Shocks, seasonality, and disaggregation: Modelling food security through the integration of agricultural, transportation, and economic systems
Food insecurity is a complex phenomenon with biophysical, climatic, economic, and infrastructure facets. Despite this understanding, there are few stakeholder-based modelling tools that can capture these dynamics and thereby evaluate the direct and indirect impacts that climatic change, economic change, and policy interventions can have on food security. To address this need, we have developed the Food Distributed Extendable COmplementarity (Food-DECO) model. The Food-DECO model represents individual aggregated stakeholders as decision-makers within the agricultural, transportation, and economic systems.
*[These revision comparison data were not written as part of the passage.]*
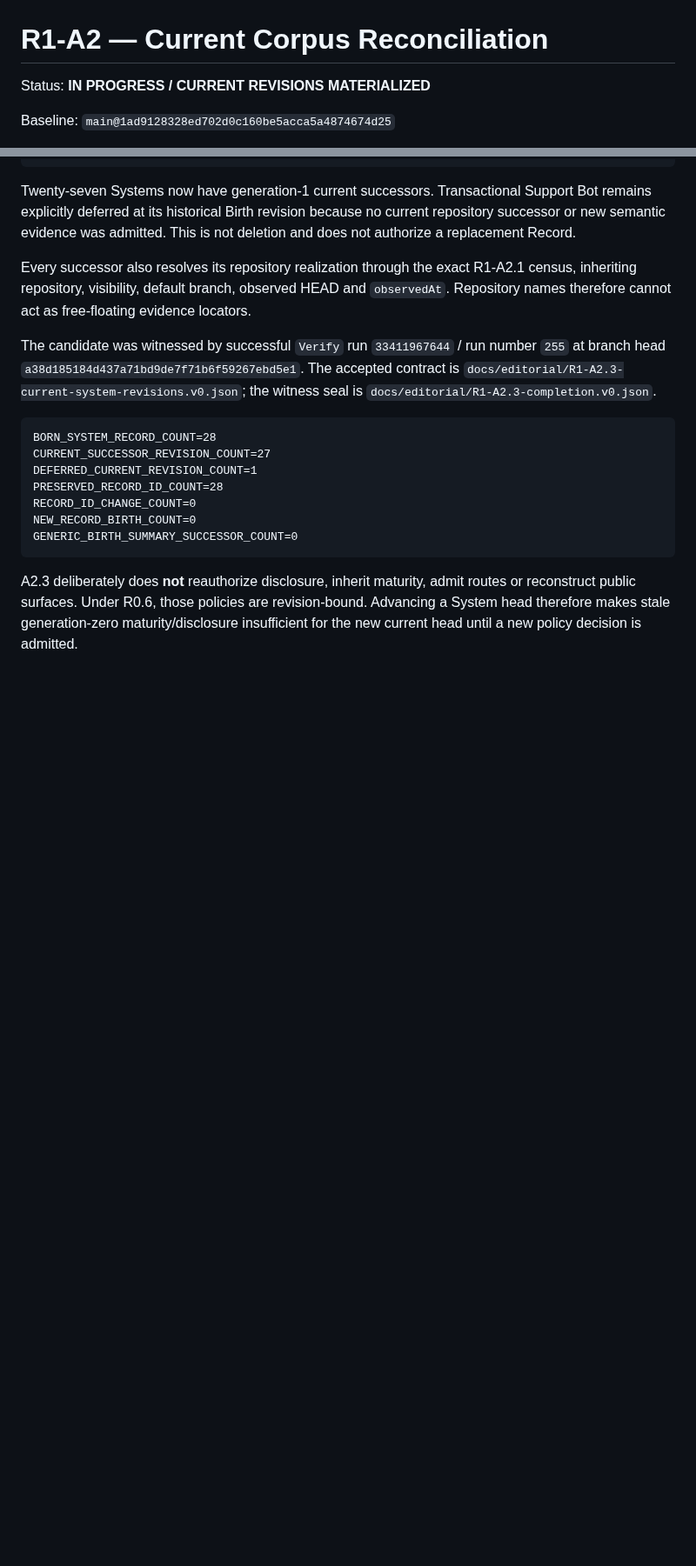
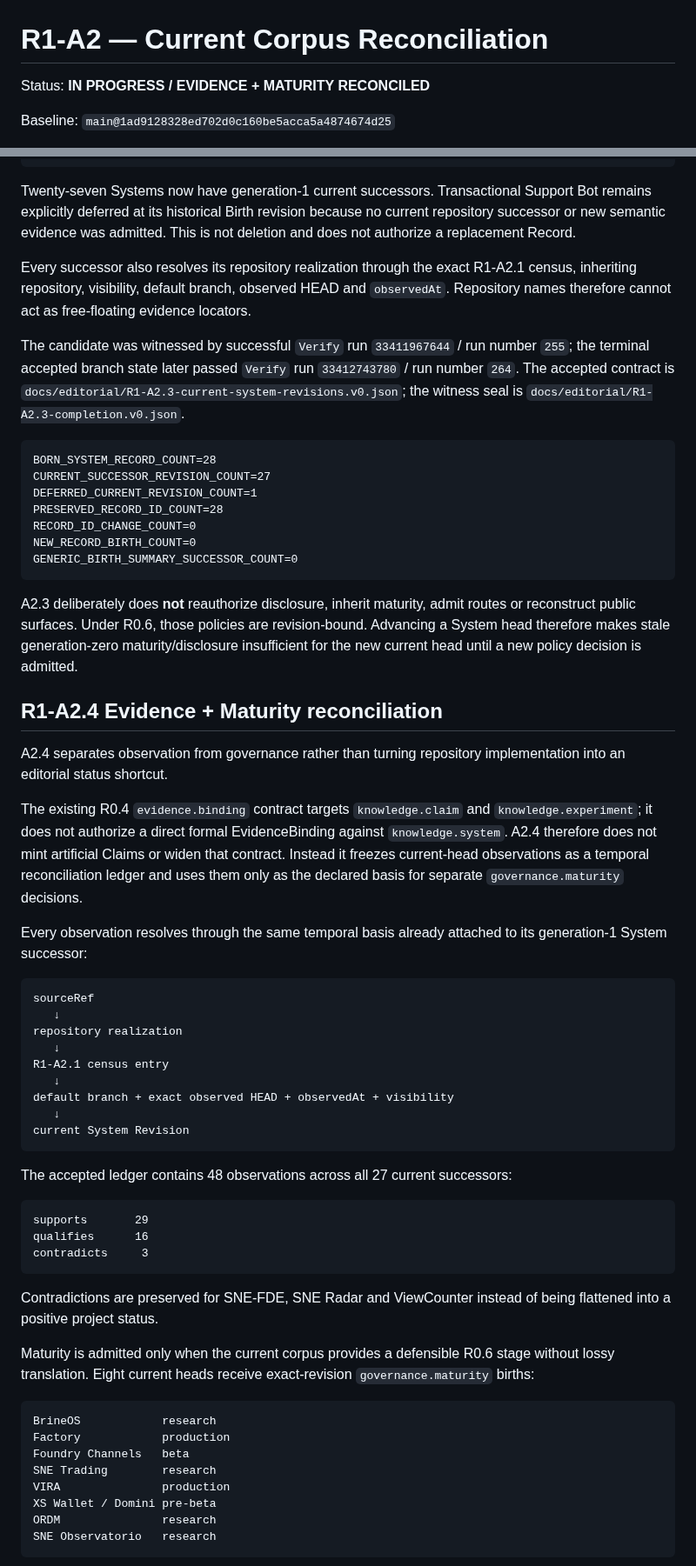
Before and after one commit to 4LFR3Dv1/Portfolio, a Markdown page: docs/editorial/R1-A2-current-corpus-reconciliation.md, 2 parts joined by grey strips. Shown at 87% size. Rendered like a GitHub page; blank space fills up the shorter version.

Commit message:
Document R1-A2.4 evidence maturity reconciliation

````diff
--- a/docs/editorial/R1-A2-current-corpus-reconciliation.md
+++ b/docs/editorial/R1-A2-current-corpus-reconciliation.md
@@ -1,6 +1,6 @@
 # R1-A2 — Current Corpus Reconciliation
 
-Status: **IN PROGRESS / CURRENT REVISIONS MATERIALIZED**
+Status: **IN PROGRESS / EVIDENCE + MATURITY RECONCILED**
 
 Baseline: `main@1ad9128328ed702d0c160be5acca5a4874674d25`
 
@@ -113,7 +113,7 @@ Twenty-seven Systems now have generation-1 current successors. Transactional Sup
 
 Every successor also resolves its repository realization through the exact R1-A2.1 census, inheriting repository, visibility, default branch, observed HEAD and `observedAt`. Repository names therefore cannot act as free-floating evidence locators.
 
-The candidate was witnessed by successful `Verify` run `33411967644` / run number `255` at branch head `a38d185184d437a71bd9de7f71b6f59267ebd5e1`. The accepted contract is `docs/editorial/R1-A2.3-current-system-revisions.v0.json`; the witness seal is `docs/editorial/R1-A2.3-completion.v0.json`.
+The candidate was witnessed by successful `Verify` run `33411967644` / run number `255`; the terminal accepted branch state later passed `Verify` run `33412743780` / run number `264`. The accepted contract is `docs/editorial/R1-A2.3-current-system-revisions.v0.json`; the witness seal is `docs/editorial/R1-A2.3-completion.v0.json`.
 
 ```text
 BORN_SYSTEM_RECORD_COUNT=28
@@ -126,3 +126,47 @@ GENERIC_BIRTH_SUMMARY_SUCCESSOR_COUNT=0
 ```
 
 A2.3 deliberately does **not** reauthorize disclosure, inherit maturity, admit routes or reconstruct public surfaces. Under R0.6, those policies are revision-bound. Advancing a System head therefore makes stale generation-zero maturity/disclosure insufficient for the new current head until a new policy decision is admitted.
+
+## R1-A2.4 Evidence + Maturity reconciliation
+
+A2.4 separates observation from governance rather than turning repository implementation into an editorial status shortcut.
+
+The existing R0.4 `evidence.binding` contract targets `knowledge.claim` and `knowledge.experiment`; it does not authorize a direct formal EvidenceBinding against `knowledge.system`. A2.4 therefore does not mint artificial Claims or widen that contract. Instead it freezes current-head observations as a temporal reconciliation ledger and uses them only as the declared basis for separate `governance.maturity` decisions.
+
+Every observation resolves through the same temporal basis already attached to its generation-1 System successor:
+
+```text
+sourceRef
+   ↓
+repository realization
+   ↓
+R1-A2.1 census entry
+   ↓
+default branch + exact observed HEAD + observedAt + visibility
+   ↓
+current System Revision
+```
+
+The accepted ledger contains 48 observations across all 27 current successors:
+
+```text
+supports       29
+qualifies      16
+contradicts     3
+```
+
+Contradictions are preserved for SNE-FDE, SNE Radar and ViewCounter instead of being flattened into a positive project status.
+
+Maturity is admitted only when the current corpus provides a defensible R0.6 stage without lossy translation. Eight current heads receive exact-revision `governance.maturity` births:
+
+```text
+BrineOS            research
+Factory            production
+Foundry Channels   beta
+SNE Trading        research
+VIRA               production
+XS Wallet / Domini pre-beta
+ORDM               research
+SNE Observatorio   research
+```
+
````
Also changed, not shown: other parts of docs/editorial/R1-A2-current-corpus-reconciliation.md (+33 -4 lines).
In this paper, we demonstrate the model's capabilities by applying it to a food system based on characteristics of Ethiopia, a frequently food-insecure country. Food-DECO produces results that show the effects of seasonality and regional distribution networks on human nutrition while disaggregating those effects by age, gender, and per capita income. We explore the impacts of a regional crop failure and evaluate the possible effectiveness of several commonly proposed food security interventions. The economic integration of agriculture and transportation in Food-DECO enables us to see, counterintuitively, that improving the capacity of the existing food distribution network between regions can negatively impact the nutritional outcomes in the region experiencing crop failure; the increased ability to meet high demand elsewhere leads to an increase in regional exports – even during a food shortage.